### Exercise description
Filter the records below, keeping only lines with the string "provided".

START Supplied records

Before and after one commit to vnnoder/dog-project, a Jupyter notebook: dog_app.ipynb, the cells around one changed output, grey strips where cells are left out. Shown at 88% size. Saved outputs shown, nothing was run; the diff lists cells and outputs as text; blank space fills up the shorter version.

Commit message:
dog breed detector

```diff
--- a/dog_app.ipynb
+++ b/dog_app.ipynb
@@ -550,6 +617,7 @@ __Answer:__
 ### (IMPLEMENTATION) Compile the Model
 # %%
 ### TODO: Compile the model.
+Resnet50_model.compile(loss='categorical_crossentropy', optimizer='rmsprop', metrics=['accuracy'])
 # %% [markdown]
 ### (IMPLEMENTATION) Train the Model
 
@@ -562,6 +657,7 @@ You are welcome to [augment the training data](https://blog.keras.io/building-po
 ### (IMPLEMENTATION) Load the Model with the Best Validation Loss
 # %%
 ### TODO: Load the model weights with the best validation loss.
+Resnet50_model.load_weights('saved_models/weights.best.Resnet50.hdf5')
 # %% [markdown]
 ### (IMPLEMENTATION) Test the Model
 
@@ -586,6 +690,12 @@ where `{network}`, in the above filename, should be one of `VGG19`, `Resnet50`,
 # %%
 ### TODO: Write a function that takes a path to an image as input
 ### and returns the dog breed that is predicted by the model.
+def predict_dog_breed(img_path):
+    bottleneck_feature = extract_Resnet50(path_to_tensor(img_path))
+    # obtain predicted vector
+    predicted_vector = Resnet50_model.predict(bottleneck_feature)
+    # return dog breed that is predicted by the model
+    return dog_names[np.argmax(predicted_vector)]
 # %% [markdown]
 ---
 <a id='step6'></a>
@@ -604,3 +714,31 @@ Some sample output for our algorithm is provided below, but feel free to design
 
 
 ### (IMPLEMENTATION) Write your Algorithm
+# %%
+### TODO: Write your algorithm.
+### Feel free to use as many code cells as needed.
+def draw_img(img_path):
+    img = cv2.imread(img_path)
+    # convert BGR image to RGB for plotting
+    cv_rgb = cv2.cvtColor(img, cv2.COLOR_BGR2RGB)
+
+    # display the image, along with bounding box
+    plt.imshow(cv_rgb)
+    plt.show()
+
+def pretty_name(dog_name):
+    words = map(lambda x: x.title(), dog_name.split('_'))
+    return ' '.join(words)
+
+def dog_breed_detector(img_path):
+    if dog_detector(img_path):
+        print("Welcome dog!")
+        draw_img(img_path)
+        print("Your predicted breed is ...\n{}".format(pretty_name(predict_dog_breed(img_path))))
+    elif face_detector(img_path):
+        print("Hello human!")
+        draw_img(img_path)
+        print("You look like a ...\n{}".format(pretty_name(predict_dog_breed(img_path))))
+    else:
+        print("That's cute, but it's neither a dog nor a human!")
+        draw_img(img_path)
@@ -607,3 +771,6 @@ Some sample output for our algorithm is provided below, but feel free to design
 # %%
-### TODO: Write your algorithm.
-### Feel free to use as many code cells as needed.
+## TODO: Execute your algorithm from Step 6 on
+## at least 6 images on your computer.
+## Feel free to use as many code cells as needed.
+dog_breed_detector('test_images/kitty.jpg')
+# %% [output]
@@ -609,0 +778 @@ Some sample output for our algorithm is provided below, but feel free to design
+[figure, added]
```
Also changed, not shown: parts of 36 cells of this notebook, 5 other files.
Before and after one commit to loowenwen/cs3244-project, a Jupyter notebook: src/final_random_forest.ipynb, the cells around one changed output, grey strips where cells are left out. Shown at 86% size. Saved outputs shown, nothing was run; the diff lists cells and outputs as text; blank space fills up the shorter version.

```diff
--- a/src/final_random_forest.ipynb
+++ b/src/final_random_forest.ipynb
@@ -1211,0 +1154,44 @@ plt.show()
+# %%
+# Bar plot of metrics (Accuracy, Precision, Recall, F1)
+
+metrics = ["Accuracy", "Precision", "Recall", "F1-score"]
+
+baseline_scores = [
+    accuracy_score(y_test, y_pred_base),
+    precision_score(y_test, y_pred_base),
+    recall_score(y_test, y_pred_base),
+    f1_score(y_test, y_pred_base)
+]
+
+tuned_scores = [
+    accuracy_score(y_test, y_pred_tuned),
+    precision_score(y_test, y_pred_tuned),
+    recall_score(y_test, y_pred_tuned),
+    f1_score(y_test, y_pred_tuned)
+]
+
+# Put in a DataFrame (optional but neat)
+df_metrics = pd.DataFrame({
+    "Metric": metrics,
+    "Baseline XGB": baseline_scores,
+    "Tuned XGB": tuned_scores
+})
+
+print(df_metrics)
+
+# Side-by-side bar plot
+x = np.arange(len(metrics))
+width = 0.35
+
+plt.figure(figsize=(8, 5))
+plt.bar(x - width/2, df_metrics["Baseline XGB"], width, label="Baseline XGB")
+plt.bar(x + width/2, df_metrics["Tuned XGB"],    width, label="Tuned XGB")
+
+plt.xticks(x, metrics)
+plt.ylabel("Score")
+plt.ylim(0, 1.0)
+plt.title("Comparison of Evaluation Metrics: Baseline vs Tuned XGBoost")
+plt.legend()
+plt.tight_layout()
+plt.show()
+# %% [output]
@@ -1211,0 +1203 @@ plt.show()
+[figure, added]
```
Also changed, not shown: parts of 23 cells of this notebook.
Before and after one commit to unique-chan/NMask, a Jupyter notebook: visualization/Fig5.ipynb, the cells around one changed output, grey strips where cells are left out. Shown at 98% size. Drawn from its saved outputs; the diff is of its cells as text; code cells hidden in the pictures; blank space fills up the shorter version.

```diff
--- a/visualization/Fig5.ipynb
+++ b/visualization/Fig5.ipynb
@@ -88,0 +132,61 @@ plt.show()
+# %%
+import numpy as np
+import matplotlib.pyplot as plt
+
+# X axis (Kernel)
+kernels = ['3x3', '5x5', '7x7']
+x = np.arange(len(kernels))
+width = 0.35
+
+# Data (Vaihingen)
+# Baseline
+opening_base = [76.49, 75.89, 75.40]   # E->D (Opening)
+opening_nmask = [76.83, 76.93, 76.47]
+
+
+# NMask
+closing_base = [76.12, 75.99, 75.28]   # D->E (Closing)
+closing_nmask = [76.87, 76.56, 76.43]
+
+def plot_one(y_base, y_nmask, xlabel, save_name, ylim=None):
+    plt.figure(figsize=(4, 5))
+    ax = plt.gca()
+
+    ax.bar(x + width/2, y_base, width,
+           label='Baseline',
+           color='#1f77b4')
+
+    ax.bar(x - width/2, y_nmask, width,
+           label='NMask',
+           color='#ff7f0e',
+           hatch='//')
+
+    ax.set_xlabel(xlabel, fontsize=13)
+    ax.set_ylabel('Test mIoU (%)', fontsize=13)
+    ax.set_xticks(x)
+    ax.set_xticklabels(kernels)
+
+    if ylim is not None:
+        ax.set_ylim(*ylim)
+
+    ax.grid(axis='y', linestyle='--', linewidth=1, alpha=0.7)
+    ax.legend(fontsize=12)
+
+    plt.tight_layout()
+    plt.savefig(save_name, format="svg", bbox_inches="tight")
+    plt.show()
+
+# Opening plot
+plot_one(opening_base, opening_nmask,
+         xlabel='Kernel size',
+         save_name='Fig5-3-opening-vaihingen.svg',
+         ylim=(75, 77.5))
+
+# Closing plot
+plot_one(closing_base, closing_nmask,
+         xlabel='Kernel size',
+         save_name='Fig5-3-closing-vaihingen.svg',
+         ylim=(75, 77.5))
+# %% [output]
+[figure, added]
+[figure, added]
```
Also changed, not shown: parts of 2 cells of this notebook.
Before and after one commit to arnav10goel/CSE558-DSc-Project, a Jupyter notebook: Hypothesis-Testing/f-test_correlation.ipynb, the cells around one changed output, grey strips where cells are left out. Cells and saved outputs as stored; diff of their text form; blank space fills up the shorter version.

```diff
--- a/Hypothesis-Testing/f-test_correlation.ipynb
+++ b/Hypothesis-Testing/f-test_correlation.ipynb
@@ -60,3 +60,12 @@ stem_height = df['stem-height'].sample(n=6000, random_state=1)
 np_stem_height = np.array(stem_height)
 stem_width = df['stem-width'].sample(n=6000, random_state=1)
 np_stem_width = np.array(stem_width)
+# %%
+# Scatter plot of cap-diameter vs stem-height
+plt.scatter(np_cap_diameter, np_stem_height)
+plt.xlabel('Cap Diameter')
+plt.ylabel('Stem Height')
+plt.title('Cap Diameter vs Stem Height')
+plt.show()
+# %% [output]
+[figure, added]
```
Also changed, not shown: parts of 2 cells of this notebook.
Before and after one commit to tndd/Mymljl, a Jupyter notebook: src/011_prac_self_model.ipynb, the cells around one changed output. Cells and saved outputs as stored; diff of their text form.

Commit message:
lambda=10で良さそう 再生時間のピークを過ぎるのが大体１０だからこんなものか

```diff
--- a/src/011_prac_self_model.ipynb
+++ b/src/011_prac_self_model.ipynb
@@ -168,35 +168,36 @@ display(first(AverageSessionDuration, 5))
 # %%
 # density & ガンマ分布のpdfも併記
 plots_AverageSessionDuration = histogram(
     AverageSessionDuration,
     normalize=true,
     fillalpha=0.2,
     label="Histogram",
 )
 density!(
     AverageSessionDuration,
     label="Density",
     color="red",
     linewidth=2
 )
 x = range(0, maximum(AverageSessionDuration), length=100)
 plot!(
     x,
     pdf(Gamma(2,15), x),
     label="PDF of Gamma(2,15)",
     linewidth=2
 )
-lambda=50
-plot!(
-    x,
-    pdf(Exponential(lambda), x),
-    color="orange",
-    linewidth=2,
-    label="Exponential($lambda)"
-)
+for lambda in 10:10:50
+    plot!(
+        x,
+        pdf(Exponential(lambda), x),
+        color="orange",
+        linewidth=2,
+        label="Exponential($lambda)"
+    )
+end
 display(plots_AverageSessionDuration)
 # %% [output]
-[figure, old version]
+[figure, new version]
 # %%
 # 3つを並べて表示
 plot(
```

END Supplied records

### Response
@@ -604,3 +714,31 @@ Some sample output for our algorithm is provided below, but feel free to design
@@ -607,3 +771,6 @@ Some sample output for our algorithm is provided below, but feel free to design
@@ -609,0 +778 @@ Some sample output for our algorithm is provided below, but feel free to design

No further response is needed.